[[ DATA TO EXAMINE open ]]
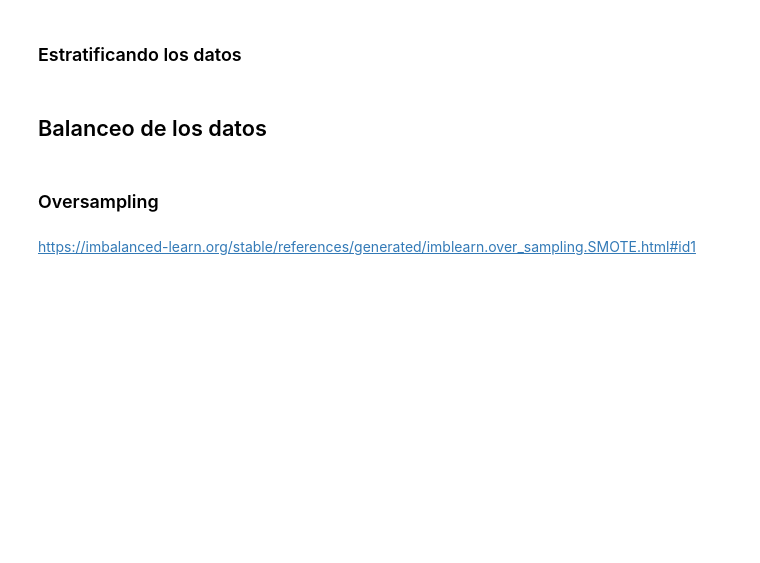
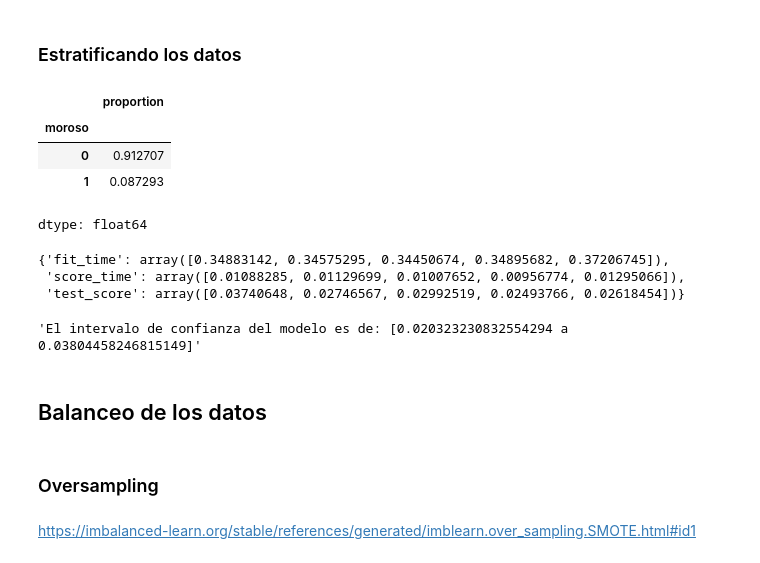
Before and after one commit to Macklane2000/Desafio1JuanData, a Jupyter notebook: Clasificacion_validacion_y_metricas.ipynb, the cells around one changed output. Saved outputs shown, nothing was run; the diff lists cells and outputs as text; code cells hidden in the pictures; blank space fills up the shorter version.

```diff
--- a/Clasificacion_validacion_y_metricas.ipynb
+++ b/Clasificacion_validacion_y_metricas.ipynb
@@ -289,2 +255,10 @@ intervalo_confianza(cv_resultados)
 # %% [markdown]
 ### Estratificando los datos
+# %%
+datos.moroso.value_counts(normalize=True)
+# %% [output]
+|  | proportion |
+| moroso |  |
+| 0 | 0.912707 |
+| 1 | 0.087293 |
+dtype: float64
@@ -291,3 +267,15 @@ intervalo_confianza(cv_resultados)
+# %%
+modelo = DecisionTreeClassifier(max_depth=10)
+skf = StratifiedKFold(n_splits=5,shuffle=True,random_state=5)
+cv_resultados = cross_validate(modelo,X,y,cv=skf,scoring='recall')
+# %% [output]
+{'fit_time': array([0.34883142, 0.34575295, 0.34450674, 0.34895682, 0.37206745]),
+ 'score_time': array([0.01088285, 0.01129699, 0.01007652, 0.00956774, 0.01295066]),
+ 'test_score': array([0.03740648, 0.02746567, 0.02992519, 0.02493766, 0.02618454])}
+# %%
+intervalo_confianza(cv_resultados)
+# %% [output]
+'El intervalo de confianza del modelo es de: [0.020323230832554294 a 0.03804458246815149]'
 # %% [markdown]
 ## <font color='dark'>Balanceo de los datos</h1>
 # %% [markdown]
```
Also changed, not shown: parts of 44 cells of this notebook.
[[ DATA TO EXAMINE closed ]]
WHAT YOU SHOULD DO ->
Send back every line above exactly, skipping all pictures.

WRITTEN REPLY ->
Before and after one commit to Macklane2000/Desafio1JuanData, a Jupyter notebook: Clasificacion_validacion_y_metricas.ipynb, the cells around one changed output. Saved outputs shown, nothing was run; the diff lists cells and outputs as text; code cells hidden in the pictures; blank space fills up the shorter version.

```diff
--- a/Clasificacion_validacion_y_metricas.ipynb
+++ b/Clasificacion_validacion_y_metricas.ipynb
@@ -289,2 +255,10 @@ intervalo_confianza(cv_resultados)
 # %% [markdown]
 ### Estratificando los datos
+# %%
+datos.moroso.value_counts(normalize=True)
+# %% [output]
+|  | proportion |
+| moroso |  |
+| 0 | 0.912707 |
+| 1 | 0.087293 |
+dtype: float64
@@ -291,3 +267,15 @@ intervalo_confianza(cv_resultados)
+# %%
+modelo = DecisionTreeClassifier(max_depth=10)
+skf = StratifiedKFold(n_splits=5,shuffle=True,random_state=5)
+cv_resultados = cross_validate(modelo,X,y,cv=skf,scoring='recall')
+# %% [output]
+{'fit_time': array([0.34883142, 0.34575295, 0.34450674, 0.34895682, 0.37206745]),
+ 'score_time': array([0.01088285, 0.01129699, 0.01007652, 0.00956774, 0.01295066]),
+ 'test_score': array([0.03740648, 0.02746567, 0.02992519, 0.02493766, 0.02618454])}
+# %%
+intervalo_confianza(cv_resultados)
+# %% [output]
+'El intervalo de confianza del modelo es de: [0.020323230832554294 a 0.03804458246815149]'
 # %% [markdown]
 ## <font color='dark'>Balanceo de los datos</h1>
 # %% [markdown]
```
Also changed, not shown: parts of 44 cells of this notebook.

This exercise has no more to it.